#### Exercise brief:
The answer must be every entry below, word for word, with the pictures left out.

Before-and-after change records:
○ ○ ○ ○

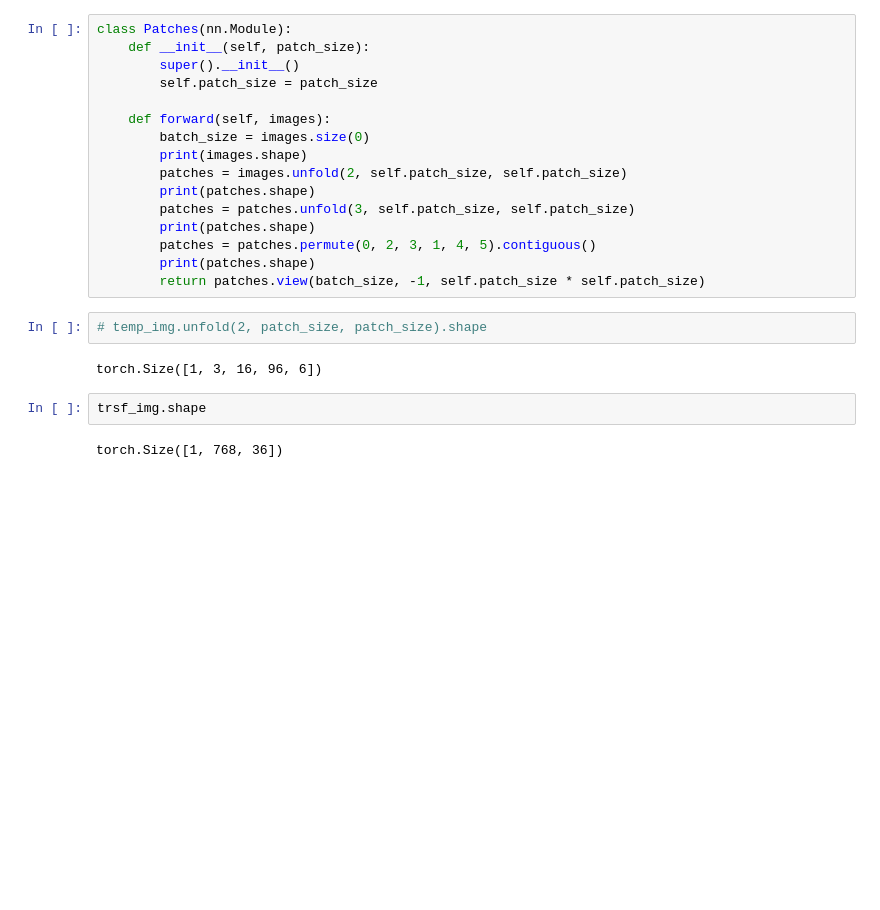
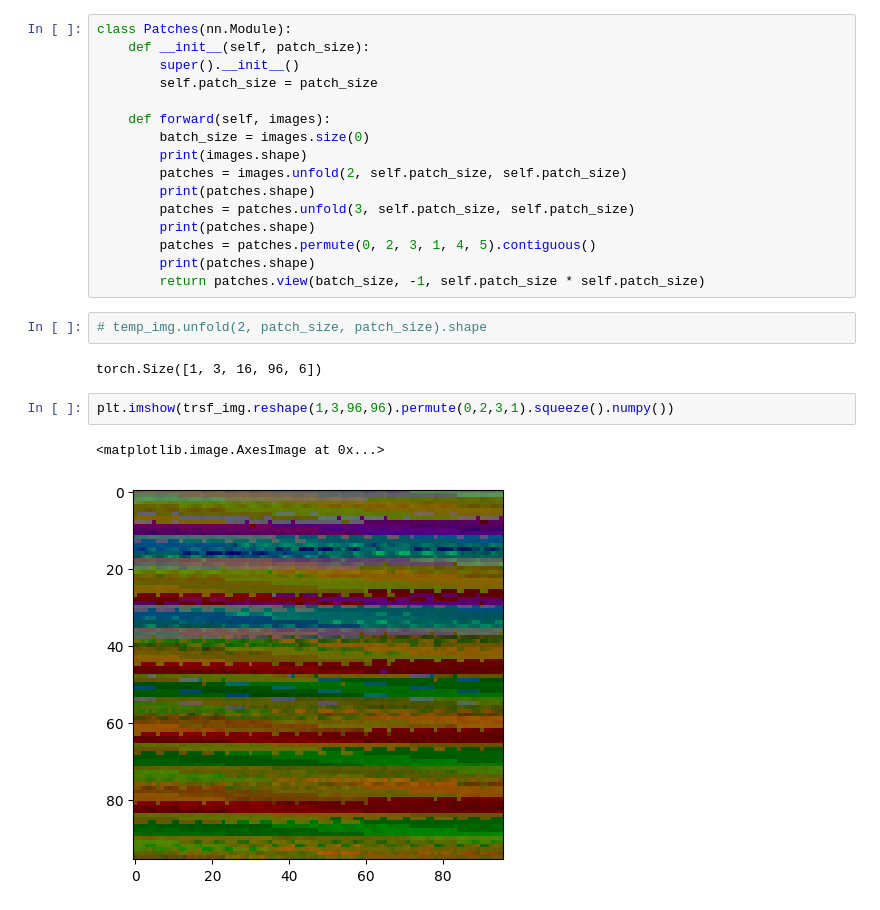
Before and after one commit to Young-Jo-Choi/pytorch_study, a Jupyter notebook: (2023.02.09) vision_transformer(미완).ipynb, the cells around one changed output. Saved outputs shown, nothing was run; the diff lists cells and outputs as text; blank space fills up the shorter version.

```diff
--- a/(2023.02.09) vision_transformer(미완).ipynb
+++ b/(2023.02.09) vision_transformer(미완).ipynb
@@ -126,10 +114,11 @@ class Patches(nn.Module):
 # temp_img.unfold(2, patch_size, patch_size).shape
 # %% [output]
 torch.Size([1, 3, 16, 96, 6])
-# %%
-trsf_img.shape
-# %% [output]
-torch.Size([1, 768, 36])
+# %%
+plt.imshow(trsf_img.reshape(1,3,96,96).permute(0,2,3,1).squeeze().numpy())
+# %% [output]
+<matplotlib.image.AxesImage at 0x...>
+[figure, added]
 # %%
 temp_img,temp_label = trainDS[500]
 temp_img = temp_img.unsqueeze(0)
```
Also changed, not shown: parts of 4 cells of this notebook, 1 other file.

○ ○ ○ ○

#### Completed exercise:
Before and after one commit to Young-Jo-Choi/pytorch_study, a Jupyter notebook: (2023.02.09) vision_transformer(미완).ipynb, the cells around one changed output. Saved outputs shown, nothing was run; the diff lists cells and outputs as text; blank space fills up the shorter version.

```diff
--- a/(2023.02.09) vision_transformer(미완).ipynb
+++ b/(2023.02.09) vision_transformer(미완).ipynb
@@ -126,10 +114,11 @@ class Patches(nn.Module):
 # temp_img.unfold(2, patch_size, patch_size).shape
 # %% [output]
 torch.Size([1, 3, 16, 96, 6])
-# %%
-trsf_img.shape
-# %% [output]
-torch.Size([1, 768, 36])
+# %%
+plt.imshow(trsf_img.reshape(1,3,96,96).permute(0,2,3,1).squeeze().numpy())
+# %% [output]
+<matplotlib.image.AxesImage at 0x...>
+[figure, added]
 # %%
 temp_img,temp_label = trainDS[500]
 temp_img = temp_img.unsqueeze(0)
```
Also changed, not shown: parts of 4 cells of this notebook, 1 other file.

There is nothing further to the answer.